Annie cut this numbered cake into 3 pieces with 3 cuts so that the numbers on each piece added to the same total. Where were the cuts and what fraction of the whole cake was each piece?
Arrange three 1s, three 2s and three 3s in this square so that every row, column and diagonal adds to the same total.
Find out what a Deca Tree is and then work out how many leaves there will be after the woodcutter has cut off a trunk, a branch, a twig and a leaf.
Use 4 four times with simple operations so that you get the answer 12. Can you make 15, 16 and 17 too?
Rocco ran in a 200 m race for his class. Use the information to find out how many runners there were in the race and what Rocco's finishing position was.
On the table there is a pile of oranges and lemons that weighs exactly one kilogram. Using the information, can you work out how many lemons there are?
The clockmaker's wife cut up his birthday cake to look like a clock face. Can you work out who received each piece?
Can you hang weights in the right place to make the equaliser balance?
Cassandra, David and Lachlan are brothers and sisters. They range in age between 1 year and 14 years. Can you figure out their exact ages from the clues?
This task combines spatial awareness with addition and multiplication.
Place the digits 1 to 9 into the circles so that each side of the triangle adds to the same total.
Tell your friends that you have a strange calculator that turns numbers backwards. What secret number do you have to enter to make 141 414 turn around?
Well now, what would happen if we lost all the nines in our number system? Have a go at writing the numbers out in this way and have a look at the multiplications table.
Noah saw 12 legs walk by into the Ark. How many creatures did he see?
Here are the prices for 1st and 2nd class mail within the UK. You have an unlimited number of each of these stamps. Which stamps would you need to post a parcel weighing 825g?
There are three baskets, a brown one, a red one and a pink one, holding a total of 10 eggs. Can you use the information given to find out how many eggs are in each basket?
Investigate the different distances of these car journeys and find out how long they take.
Number problems at primary level to work on with others.
Number problems at primary level that may require determination.
Who said that adding couldn't be fun?
Use your logical reasoning to work out how many cows and how many sheep there are in each field.
Can you make a train the same length as Laura's but using three differently coloured rods?
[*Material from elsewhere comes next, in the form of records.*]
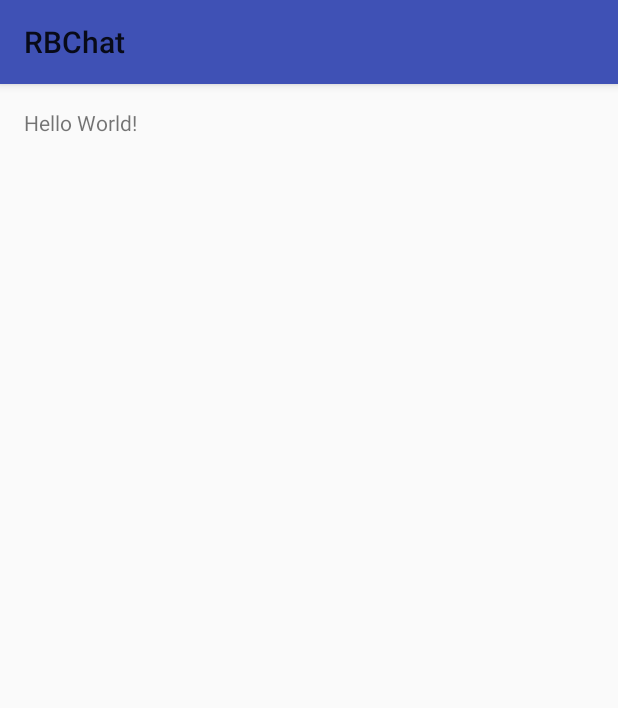
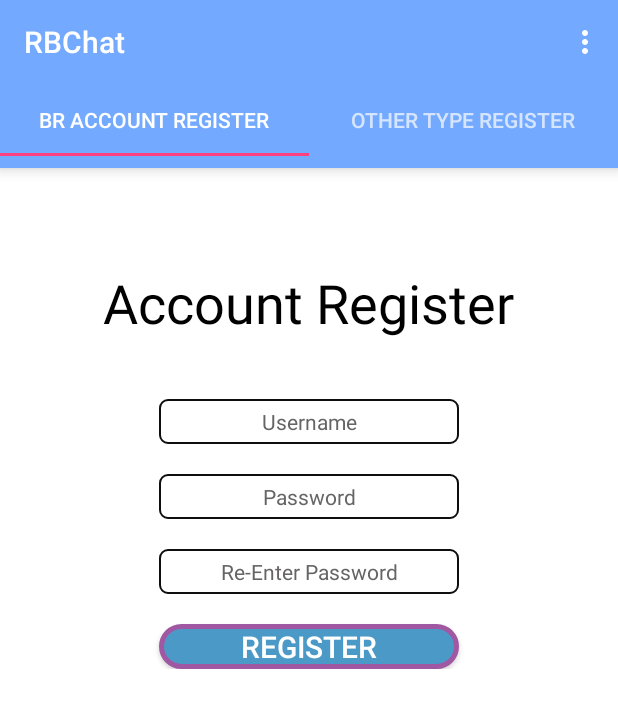
Before and after one commit to fireboy0526/RBChat, an Android app: the screen it shows after launch (MainActivity before the commit, Activity_Sliding_Tab_Register after it), on a phone screen of 412 x 824 dp. Shown: the top 708 px of the screen. Run offline under Robolectric (Android 15) with nearby library versions, the phone set to English and light mode, and no system bars.

Commit message:
Added: -Slider Tab for  Account Register -Implement Google Sign In -Layout Design for RB Account Registher (Temp)

```diff
--- a/app/src/main/AndroidManifest.xml
+++ b/app/src/main/AndroidManifest.xml
@@ -15,6 +15,10 @@
                 <category android:name="android.intent.category.LAUNCHER" />
             </intent-filter>
         </activity>
+        <!-- Add new Activity Class Below Here -->
+        <activity android:name=".Activity_Sliding_Tab_Register"
+            android:screenOrientation="portrait" >
+        </activity>
     </application>
 
 </manifest>
--- /dev/null
+++ b/app/src/main/java/com/skws/rbchat/Activity_Sliding_Tab_Register.java
@@ -0,0 +1,69 @@
+package com.skws.rbchat;
+
+import android.os.Bundle;
+import android.support.design.widget.TabLayout;
+import android.support.v4.view.ViewPager;
+import android.support.v7.app.AppCompatActivity;
+import android.support.v7.widget.Toolbar;
+import android.util.Log;
+import android.view.Menu;
+import android.view.MenuItem;
+
+/**
+ * Created by Eric on 10/4/2016.
+ */
+
+public class Activity_Sliding_Tab_Register extends AppCompatActivity {
+    @Override
+    protected void onCreate(Bundle savedinstanceState) {
+        super.onCreate(savedinstanceState);
+        setContentView(R.layout.account_slide_tab);
+
+        Toolbar toolbar = (Toolbar)findViewById(R.id.toolbar);
+        setSupportActionBar(toolbar);
+
+        TabLayout tabLayout = (TabLayout)findViewById(R.id.tab_layout);
+        tabLayout.addTab(tabLayout.newTab().setText(getString(R.string.br_register)));
+        tabLayout.addTab(tabLayout.newTab().setText(getString(R.string.other_register)));
+        tabLayout.setTabGravity(TabLayout.GRAVITY_FILL);
+
+        final ViewPager viewPager = (ViewPager)findViewById(R.id.pager);
+        SlideTabAdapter slideTabAdapter = new SlideTabAdapter(getSupportFragmentManager(), tabLayout.getTabCount());
+        viewPager.setAdapter(slideTabAdapter);
+        viewPager.addOnPageChangeListener(new TabLayout.TabLayoutOnPageChangeListener(tabLayout));
+        tabLayout.addOnTabSelectedListener(new TabLayout.OnTabSelectedListener() {
+            @Override
+            public void onTabSelected(TabLayout.Tab tab) {
+                viewPager.setCurrentItem(tab.getPosition());
+
+            }
+
+            @Override
+            public void onTabUnselected(TabLayout.Tab tab) {
+
+            }
+
+            @Override
+            public void onTabReselected(TabLayout.Tab tab) {
+
+            }
+        });
+    }
+
+    @Override
+    public boolean onCreateOptionsMenu(Menu menu) {
+        getMenuInflater().inflate(R.menu.menu_main, menu);
+        return true;
+    }
+
+    @Override
+    public boolean onOptionsItemSelected(MenuItem item) {
+        int id = item.getItemId();
+        if (id == R.id.action_settings) {
+            return true;
+        }
+
+        return super.onOptionsItemSelected(item);
+    }
+
+}
--- a/app/src/main/java/com/skws/rbchat/MainActivity.java
+++ b/app/src/main/java/com/skws/rbchat/MainActivity.java
@@ -1,13 +1,21 @@
 package com.skws.rbchat;
 
+import android.content.Intent;
+import android.graphics.Typeface;
 import android.support.v7.app.AppCompatActivity;
 import android.os.Bundle;
+import android.util.Log;
+import android.widget.EditText;
 
 public class MainActivity extends AppCompatActivity {
 
     @Override
     protected void onCreate(Bundle savedInstanceState) {
         super.onCreate(savedInstanceState);
-        setContentView(R.layout.activity_main);
+        setContentView(R.layout.account_register);
+
+        Intent intent = new Intent(getApplicationContext(), Activity_Sliding_Tab_Register.class);
+        startActivity(intent);
+        finish();
     }
 }
--- /dev/null
+++ b/app/src/main/java/com/skws/rbchat/Register_Tab1_RBRegister.java
@@ -0,0 +1,23 @@
+package com.skws.rbchat;
+
+import android.os.Bundle;
+import android.support.v4.app.Fragment;
+import android.view.LayoutInflater;
+import android.view.View;
+import android.view.ViewGroup;
+import android.widget.EditText;
+import android.widget.ScrollView;
+
+/**
+ * Created by Eric on 10/3/2016.
+ */
+
+public class Register_Tab1_RBRegister extends Fragment {
+
+    @Override
+    public View onCreateView(LayoutInflater inflater, ViewGroup container, Bundle savedInstaceState) {
+        return inflater.inflate(R.layout.account_register, container, false);
+
+    }
+
+}
--- /dev/null
+++ b/app/src/main/java/com/skws/rbchat/Register_Tab2_OtherRegister.java
@@ -0,0 +1,119 @@
+package com.skws.rbchat;
+
+import android.content.Intent;
+import android.os.Bundle;
+import android.support.annotation.NonNull;
+import android.support.v4.app.Fragment;
+import android.util.Log;
+import android.view.LayoutInflater;
+import android.view.View;
+import android.view.ViewGroup;
+
+import com.google.android.gms.auth.api.Auth;
+import com.google.android.gms.auth.api.signin.GoogleSignInAccount;
+import com.google.android.gms.auth.api.signin.GoogleSignInOptions;
+import com.google.android.gms.auth.api.signin.GoogleSignInResult;
+import com.google.android.gms.common.ConnectionResult;
+import com.google.android.gms.common.api.GoogleApiClient;
+
+/**
+ * Created by Eric on 10/3/2016.
+ */
+
+public class Register_Tab2_OtherRegister extends Fragment implements View.OnClickListener, GoogleApiClient.OnConnectionFailedListener {
+
+    //Signing Options
+    private GoogleSignInOptions gso;
+
+    //google api client
+    private GoogleApiClient mGoogleApiClient;
+
+    //Signin constant to check the activity result
+    private int RC_SIGN_IN = 100;
+
+    @Override
+    public void onCreate(Bundle savedInstanceState) {
+        super.onCreate(savedInstanceState);
+
+        gso = new GoogleSignInOptions.Builder(GoogleSignInOptions.DEFAULT_SIGN_IN).requestEmail()
+                                                                                  .requestId()
+                                                                                  .build();
+
+        mGoogleApiClient = new GoogleApiClient.Builder(getActivity())
+                .enableAutoManage(getActivity() /* FragmentActivity */, this /* OnConnectionFailedListener */)
+                .addApi(Auth.GOOGLE_SIGN_IN_API,gso)
+                .build();
+    }
+
+    @Override
+    public View onCreateView(LayoutInflater inflater, ViewGroup container, Bundle savedInstaceState) {
+        //Set view and onClick listener
+        View view = inflater.inflate(R.layout.account_register_others, container, false);
+
+        //Google button
+        com.google.android.gms.common.SignInButton login_button_google =
+                (com.google.android.gms.common.SignInButton)view.findViewById(R.id.sign_in_button_google);
+        login_button_google.setOnClickListener(this);
+
+        return view;
+    }
+
+    @Override
+    public void onClick (View v) {
+        switch (v.getId()) {
+            case R.id.sign_in_button_google:
+                Log.d("Google SignIn Result", "CLICKKKKKKKKKKKKKKKK");
+                Intent signInIntent = Auth.GoogleSignInApi.getSignInIntent(mGoogleApiClient);
+                startActivityForResult(signInIntent, RC_SIGN_IN);
+                break;
+        }
+    }
+
+    @Override
+    public void onActivityResult(int requestCode, int resultCode, Intent data) {
+        super.onActivityResult(requestCode, resultCode, data);
+
+        // Result returned from launching the Intent from GoogleSignInApi.getSignInIntent(...);
+        if (requestCode == RC_SIGN_IN) {
+            GoogleSignInResult result = Auth.GoogleSignInApi.getSignInResultFromIntent(data);
+            handleGoogleSignInResult(result);
+        }
+    }
+
+    // handles Google Sign In Results
+    private void handleGoogleSignInResult(GoogleSignInResult result) {
+        Log.d("Google SignIn Result", "handleSignInResult:" + result.isSuccess());
+        if (result.isSuccess()) {
+            // Signed in successfolly, show authenticated UI.
+            GoogleSignInAccount acct = result.getSignInAccount();
+            Log.e("GSR Result", "Result: " + acct.getDisplayName() + ", " + acct.getEmail());
+            //mStatusTextView.setText(getString(R.string.signed_in_fmt, acct.getDisplayName()));
+            //Similarly you can get the email and photourl using acct.getEmail() and  acct.getPhotoUrl()
+
+            //if(acct.getPhotoUrl() != null)
+            //    new LoadProfileImage(imgProfilePic).execute(acct.getPhotoUrl().toString());
+
+            //updateUI(true);
+        } else {
+            // Signed out, show unauthenticated UI.
+            //updateUI(false);
+        }
+    }
+
+    @Override
+    public void onStart() {
+        super.onStart();
+        //mGoogleApiClient.connect();
+    }
+
+    @Override
+    public void onStop() {
+        super.onStop();
+        //mGoogleApiClient.disconnect();
+    }
+
+    @Override
+    public void onConnectionFailed(@NonNull ConnectionResult connectionResult) {
+
+    }
+}
--- /dev/null
+++ b/app/src/main/java/com/skws/rbchat/SlideTabAdapter.java
@@ -0,0 +1,35 @@
+package com.skws.rbchat;
+
+import android.support.v4.app.Fragment;
+import android.support.v4.app.FragmentManager;
+import android.support.v4.app.FragmentStatePagerAdapter;
+
+/**
+ * Created by Eric on 10/3/2016.
+ */
+
+public class SlideTabAdapter extends FragmentStatePagerAdapter {
+    private int mNumOfTabs;
+
+    public SlideTabAdapter (FragmentManager fm, int NumOfTabs) {
+        super(fm);
+
+        this.mNumOfTabs = NumOfTabs;
+    }
+
+    @Override
+    public Fragment getItem(int position) {
+        if (position == 0) {
+            Register_Tab1_RBRegister tab1 = new Register_Tab1_RBRegister();
+            return tab1;
+        } else {
+            Register_Tab2_OtherRegister tab2 = new Register_Tab2_OtherRegister();
+            return tab2;
+        }
+    }
+
+    @Override
+    public int getCount() {
+        return mNumOfTabs;
+    }
+}
--- /dev/null
+++ b/app/src/main/res/drawable/buttonshape.xml
@@ -0,0 +1,23 @@
+<?xml version="1.0" encoding="utf-8"?>
+<shape xmlns:android="http://schemas.android.com/apk/res/android" android:shape="rectangle" >
+    <corners
+        android:radius="30dp"
+        />
+    <solid
+        android:color="#4A99C7"
+        />
+    <padding
+        android:left="0dp"
+        android:top="0dp"
+        android:right="0dp"
+        android:bottom="0dp"
+        />
+    <size
+        android:width="200dp"
+        android:height="35dp"
+        />
+    <stroke
+        android:width="3dp"
+        android:color="#A158A3"
+        />
+</shape>
--- /dev/null
+++ b/app/src/main/res/drawable/rounded_corner.xml
@@ -0,0 +1,15 @@
+<?xml version="1.0" encoding="utf-8"?>
+<shape xmlns:android="http://schemas.android.com/apk/res/android" >
+    <stroke
+        android:width="1dp"
+        android:color="@color/colorBorder" />
+
+    <solid android:color="#ffffff" />
+
+    <padding
+        android:left="1dp"
+        android:right="1dp"
+        android:top="1dp" />
+
+    <corners android:radius="5dp" />
+</shape>
--- /dev/null
+++ b/app/src/main/res/layout/account_register.xml
@@ -0,0 +1,89 @@
+<?xml version="1.0" encoding="utf-8"?>
+<ScrollView xmlns:android="http://schemas.android.com/apk/res/android"
+    android:orientation="vertical" android:layout_width="match_parent"
+    android:layout_height="match_parent"
+    android:background="@color/colorDefaultLayout">
+    <RelativeLayout
+        android:layout_width="match_parent"
+        android:layout_height="match_parent">
+
+        <TextView
+            android:id="@+id/txtRegister"
+            android:layout_width="wrap_content"
+            android:layout_height="wrap_content"
+            android:paddingLeft="10dp"
+            android:paddingRight="10dp"
+            android:layout_centerHorizontal="true"
+            android:gravity="center"
+            android:layout_marginTop="65dp"
+            android:text="@string/register"
+            android:textSize="36dp"
+            android:textColor="@color/colorFont"/>
+
+        <EditText
+            android:id="@+id/edtUsername"
+            android:layout_width="200dp"
+            android:layout_height="30dp"
+            android:paddingLeft="10dp"
+            android:paddingRight="10dp"
+            android:background="@drawable/rounded_corner"
+            android:layout_below="@+id/txtRegister"
+            android:layout_marginTop="40dp"
+            android:layout_centerHorizontal="true"
+            android:gravity="center"
+            android:textSize="14dp"
+            android:textColor="@color/colorFont"
+            android:hint="@string/username"
+            android:textColorHint="#666464"/>
+
+        <EditText
+            android:id="@+id/edtPassword"
+            android:layout_width="200dp"
+            android:layout_height="30dp"
+            android:paddingLeft="10dp"
+            android:paddingRight="10dp"
+            android:background="@drawable/rounded_corner"
+            android:layout_below="@+id/edtUsername"
+            android:layout_marginTop="20dp"
+            android:layout_centerHorizontal="true"
+            android:gravity="center"
+            android:textSize="14dp"
+            android:textColor="@color/colorFont"
+            android:hint="@string/password"
+            android:textColorHint="#666464"
+            android:inputType="textPassword"
+            android:ellipsize="start"/>
+
+        <EditText
+            android:id="@+id/edtRePassword"
+            android:layout_width="200dp"
+            android:layout_height="30dp"
+            android:paddingLeft="10dp"
+            android:paddingRight="10dp"
+            android:background="@drawable/rounded_corner"
+            android:layout_below="@+id/edtPassword"
+            android:layout_marginTop="20dp"
+            android:layout_centerHorizontal="true"
+            android:gravity="center"
+            android:textSize="14dp"
+            android:textColor="@color/colorFont"
+            android:hint="@string/re_password"
+            android:textColorHint="#666464"
+            android:inputType="textPassword"
+            android:ellipsize="start"/>
+
+        <Button
+            android:id="@+id/btnRegister"
+            android:layout_width="200dp"
+            android:layout_height="30dp"
+            android:background="@drawable/buttonshape"
+            android:layout_below="@+id/edtRePassword"
+            android:layout_marginTop="20dp"
+            android:layout_centerHorizontal="true"
+            android:gravity="center"
+            android:text="@string/btn_register"
+            android:textSize="20dp"
+            android:textColor="#FFFFFF"/>
+
+    </RelativeLayout>
+</ScrollView>
--- /dev/null
+++ b/app/src/main/res/layout/account_slide_tab.xml
@@ -0,0 +1,38 @@
+<?xml version="1.0" encoding="utf-8"?>
+<RelativeLayout xmlns:android="http://schemas.android.com/apk/res/android"
+    android:layout_width="match_parent"
+    android:layout_height="match_parent"
+    xmlns:app="http://schemas.android.com/apk/res-auto"
+    xmlns:tools="http://schemas.android.com/tools"
+    tools:context=".MainActivity">
+
+    <android.support.v7.widget.Toolbar
+        android:id="@+id/toolbar"
+        android:layout_width="match_parent"
+        android:layout_height="wrap_content"
+        android:background="@color/colorMainLight"
+        android:elevation="6dp"
+        android:minHeight="?attr/actionBarSize"
+        android:theme="@style/ThemeOverlay.AppCompat.Dark.ActionBar"
+        app:popupTheme="@style/ThemeOverlay.AppCompat.Light"
+        android:layout_alignParentTop="true"
+        android:layout_alignParentLeft="true"
+        android:layout_alignParentStart="true" />
+
+    <android.support.design.widget.TabLayout
+        android:id="@+id/tab_layout"
+        android:layout_width="match_parent"
+        android:layout_height="wrap_content"
+        android:layout_below="@+id/toolbar"
+        android:background="@color/colorMainLight"
+        android:elevation="6dp"
+        android:minHeight="?attr/actionBarSize"
+        android:theme="@style/ThemeOverlay.AppCompat.Dark.ActionBar"/>
+
+    <android.support.v4.view.ViewPager
+        android:id="@+id/pager"
+        android:layout_width="match_parent"
+        android:layout_height="fill_parent"
+        android:layout_below="@id/tab_layout"/>
+
+</RelativeLayout>
--- /dev/null
+++ b/app/src/main/res/menu/menu_main.xml
@@ -0,0 +1,6 @@
+<menu xmlns:android="http://schemas.android.com/apk/res/android"
+    xmlns:app="http://schemas.android.com/apk/res-auto"
+    xmlns:tools="http://schemas.android.com/tools" tools:context=".MainActivity">
+    <item android:id="@+id/action_settings" android:title="@string/menu_settings"
+        android:orderInCategory="100" app:showAsAction="never" />
+</menu>
--- a/app/src/main/res/values/colors.xml
+++ b/app/src/main/res/values/colors.xml
@@ -3,4 +3,11 @@
     <color name="colorPrimary">#3F51B5</color>
     <color name="colorPrimaryDark">#303F9F</color>
     <color name="colorAccent">#FF4081</color>
+    <color name="colorBorder">#0e0e0e</color>
+    <color name="colorFont">#000000</color>
+    <color name="colorDefaultLayout">#FFFFFF</color>
+    <color name="colorHint">#666464</color>
+    <color name="colorMainLight">#73a9ff</color>
+    <color name="colorMainDark">#557ebf</color>
+    <color name="tabScrollColor">#ffcefe</color>
 </resources>
--- a/app/src/main/res/values/strings.xml
+++ b/app/src/main/res/values/strings.xml
@@ -1,3 +1,13 @@
+<?xml version="1.0" encoding="utf-8"?>
 <resources>
     <string name="app_name">RBChat</string>
+    <string name="register">Account Register</string>
+    <string name="username">Username</string>
+    <string name="password">Password</string>
+    <string name="re_password">Re-Enter Password</string>
+    <string name="btn_register">Register</string>
+    <string name="register_with">Register With: </string>
+    <string name="br_register">BR Account Register</string>
+    <string name="other_register">Other Type Register</string>
+    <string name="menu_settings">Settings</string>
 </resources>
--- a/app/src/main/res/values/styles.xml
+++ b/app/src/main/res/values/styles.xml
@@ -1,7 +1,7 @@
 <resources>
 
     <!-- Base application theme. -->
-    <style name="AppTheme" parent="Theme.AppCompat.Light">
+    <style name="AppTheme" parent="Theme.AppCompat.Light.NoActionBar">
         <!-- Customize your theme here. -->
         <item name="colorPrimary">@color/colorPrimary</item>
         <item name="colorPrimaryDark">@color/colorPrimaryDark</item>
--- a/build.gradle
+++ b/build.gradle
@@ -5,7 +5,8 @@ buildscript {
         jcenter()
     }
     dependencies {
-        classpath 'com.android.tools.build:gradle:2.2.0'
+        classpath 'com.android.tools.build:gradle:2.2.0'//Google Sign-in
+        classpath 'com.google.gms:google-services:3.0.0'
 
         // NOTE: Do not place your application dependencies here; they belong
         // in the individual module build.gradle files
```
Also changed, not shown: app/build.gradle (+18 -0 lines), app/src/main/res/layout/account_register_others.xml (added, +44 -0 lines), app/src/main/res/layout/slide_tab_toolbar.xml (added, +8 -0 lines), 2 other files.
Is there only one way of doing it?
Find the next number in this pattern: 3, 7, 19, 55 ...
What do the digits in the number fifteen add up to? How many other numbers have digits with the same total but no zeros?
Can you each work out the number on your card? What do you notice? How could you sort the cards?
This group activity will encourage you to share calculation strategies and to think about which strategy might be the most efficient.
What happens when you add the digits of a number then multiply the result by 2 and you keep doing this? You could try for different numbers and different rules.